What I did on my summer vacation....
The weather is warming, and school days for this academic year are dwindling.
How will you spend your summer vacation?
It's tempting to think about days by the pool or in the backyard, vacations to a theme park or camping, or binge watching a series on Netflix.
But don't overlook the fact that the long days of summer can also be a part of your college search and preparation process!
Does that mean you have to spend the summer working an internship in a windowless office? Of course not! However, take the time the consider the skills you are developing as a part of your summer job. If you're twirling a whistle at the community pool as a lifeguard, talk with your supervisor about taking on additional leadership responsibilities. If you are creating delicious lattes as a barista, cultivate a positive relationship with the manager so that he or she can describe you as a valued employee.

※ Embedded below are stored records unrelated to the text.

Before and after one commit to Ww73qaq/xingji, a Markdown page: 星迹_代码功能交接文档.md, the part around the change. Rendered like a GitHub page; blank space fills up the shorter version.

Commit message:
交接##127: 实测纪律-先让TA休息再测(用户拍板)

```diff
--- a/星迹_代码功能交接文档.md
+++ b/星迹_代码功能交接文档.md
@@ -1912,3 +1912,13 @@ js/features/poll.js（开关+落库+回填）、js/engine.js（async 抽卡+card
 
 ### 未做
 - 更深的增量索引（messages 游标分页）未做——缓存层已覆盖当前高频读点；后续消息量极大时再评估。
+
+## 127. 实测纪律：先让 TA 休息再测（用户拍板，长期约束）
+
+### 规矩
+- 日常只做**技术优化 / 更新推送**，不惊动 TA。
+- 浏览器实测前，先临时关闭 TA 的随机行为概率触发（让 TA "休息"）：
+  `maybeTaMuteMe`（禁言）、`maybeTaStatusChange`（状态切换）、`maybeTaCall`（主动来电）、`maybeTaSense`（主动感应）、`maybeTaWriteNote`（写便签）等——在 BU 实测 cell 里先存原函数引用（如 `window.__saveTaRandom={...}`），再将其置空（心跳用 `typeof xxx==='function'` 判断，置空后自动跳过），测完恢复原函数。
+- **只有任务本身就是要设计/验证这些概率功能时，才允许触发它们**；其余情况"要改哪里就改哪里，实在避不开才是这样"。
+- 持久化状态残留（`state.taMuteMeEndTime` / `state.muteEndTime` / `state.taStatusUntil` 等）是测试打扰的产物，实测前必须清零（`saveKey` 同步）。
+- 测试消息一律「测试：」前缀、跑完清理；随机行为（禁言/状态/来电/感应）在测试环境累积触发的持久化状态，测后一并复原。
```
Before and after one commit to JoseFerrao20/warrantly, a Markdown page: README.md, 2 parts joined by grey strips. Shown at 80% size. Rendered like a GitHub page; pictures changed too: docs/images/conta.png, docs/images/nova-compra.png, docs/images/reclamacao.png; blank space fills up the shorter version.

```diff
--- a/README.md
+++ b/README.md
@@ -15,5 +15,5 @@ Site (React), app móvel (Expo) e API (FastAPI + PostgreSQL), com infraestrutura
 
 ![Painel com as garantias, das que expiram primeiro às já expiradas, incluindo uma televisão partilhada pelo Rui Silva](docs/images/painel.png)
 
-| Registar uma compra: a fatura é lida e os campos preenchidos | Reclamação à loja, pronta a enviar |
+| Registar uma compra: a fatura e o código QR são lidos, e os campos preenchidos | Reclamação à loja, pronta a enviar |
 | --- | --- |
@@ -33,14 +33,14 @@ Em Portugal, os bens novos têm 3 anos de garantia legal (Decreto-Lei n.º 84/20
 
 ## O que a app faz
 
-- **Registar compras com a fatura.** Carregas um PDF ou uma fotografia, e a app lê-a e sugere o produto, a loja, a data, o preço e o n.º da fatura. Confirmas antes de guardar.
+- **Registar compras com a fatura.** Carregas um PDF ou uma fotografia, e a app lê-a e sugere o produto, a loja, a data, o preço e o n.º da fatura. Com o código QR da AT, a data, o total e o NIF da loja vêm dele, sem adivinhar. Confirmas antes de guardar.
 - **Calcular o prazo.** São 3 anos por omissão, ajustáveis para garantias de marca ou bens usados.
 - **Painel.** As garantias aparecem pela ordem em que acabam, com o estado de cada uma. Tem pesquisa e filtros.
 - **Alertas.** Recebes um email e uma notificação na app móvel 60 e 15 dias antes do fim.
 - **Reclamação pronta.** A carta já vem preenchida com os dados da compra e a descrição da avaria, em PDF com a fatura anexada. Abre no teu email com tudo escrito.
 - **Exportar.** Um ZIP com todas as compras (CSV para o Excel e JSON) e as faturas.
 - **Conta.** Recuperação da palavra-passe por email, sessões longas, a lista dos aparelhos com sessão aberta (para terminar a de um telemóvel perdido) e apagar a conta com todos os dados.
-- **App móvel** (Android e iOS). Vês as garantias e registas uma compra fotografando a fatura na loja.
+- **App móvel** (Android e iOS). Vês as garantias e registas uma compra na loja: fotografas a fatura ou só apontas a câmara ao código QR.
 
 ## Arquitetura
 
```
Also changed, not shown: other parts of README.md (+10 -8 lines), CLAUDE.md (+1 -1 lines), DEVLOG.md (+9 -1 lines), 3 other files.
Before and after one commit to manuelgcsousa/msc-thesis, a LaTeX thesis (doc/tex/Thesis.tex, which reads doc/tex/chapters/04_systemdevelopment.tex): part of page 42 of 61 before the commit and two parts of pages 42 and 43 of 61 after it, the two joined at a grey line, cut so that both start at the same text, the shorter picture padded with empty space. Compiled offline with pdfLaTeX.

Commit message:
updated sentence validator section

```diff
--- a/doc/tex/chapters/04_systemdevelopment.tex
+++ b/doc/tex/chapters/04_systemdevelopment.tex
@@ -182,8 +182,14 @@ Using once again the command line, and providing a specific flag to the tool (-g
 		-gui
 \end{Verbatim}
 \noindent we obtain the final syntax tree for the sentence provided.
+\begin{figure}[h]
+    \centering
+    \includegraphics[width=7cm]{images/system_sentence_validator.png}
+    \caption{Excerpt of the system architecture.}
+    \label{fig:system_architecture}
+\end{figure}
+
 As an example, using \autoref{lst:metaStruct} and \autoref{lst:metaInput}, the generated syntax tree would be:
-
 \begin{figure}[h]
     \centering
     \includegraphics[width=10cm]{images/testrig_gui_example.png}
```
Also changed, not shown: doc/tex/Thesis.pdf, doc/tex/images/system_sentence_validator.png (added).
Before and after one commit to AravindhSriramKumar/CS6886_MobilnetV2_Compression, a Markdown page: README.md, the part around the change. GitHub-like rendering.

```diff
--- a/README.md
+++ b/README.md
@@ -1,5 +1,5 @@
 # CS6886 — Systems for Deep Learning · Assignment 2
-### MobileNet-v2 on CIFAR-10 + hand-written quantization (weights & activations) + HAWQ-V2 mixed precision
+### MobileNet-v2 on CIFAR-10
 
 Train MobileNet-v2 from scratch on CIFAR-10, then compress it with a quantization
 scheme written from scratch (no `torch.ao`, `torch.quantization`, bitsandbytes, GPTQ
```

And during your off hours? Do some NON-required summer reading. Admissions officers at colleges often ask, "Tell me about your favorite book." If your answer is limited to Harry Potter, the Hunger Games, or the usual literary standards that you were required to read for your English course, it will be clear that you're not curious enough to read beyond what's required.
Here's a good list of books college applicants should have read: 101 Great Books.
Keep up with the news. Spend a few moments reading a major newspaper on line every morning. You should be able to say something intelligent about US politics, or about major issues abroad. If asked what your views are on Edward Snowden, don't confuse him with Edward Cullen.
Wait. They do look a lot alike, don't they? Has anyone seen them both in the same place?
You may also have received invitations to take expensive "pre college" courses at a prestigious university, or to participate in a "leadership program" at the state or US capital. While these are certainly great experiences, don't assume that they are a ticket to college admissions. Many of them are for-profit programs that prey on students' and families' quest for a competitive college application. In most cases, colleges see only that the family had the money to invest in the program, and don't view these programs as significant achievements.
The New York Times discusses leadership camps: Congratulations! It's an Honor! (It's a Sales Pitch):
So, no matter what you do, take initiative. Develop a skill. Be a leader. Read something you're not forced to. Develop well-reasoned opinions about significant events or ideas.
And wear sunscreen.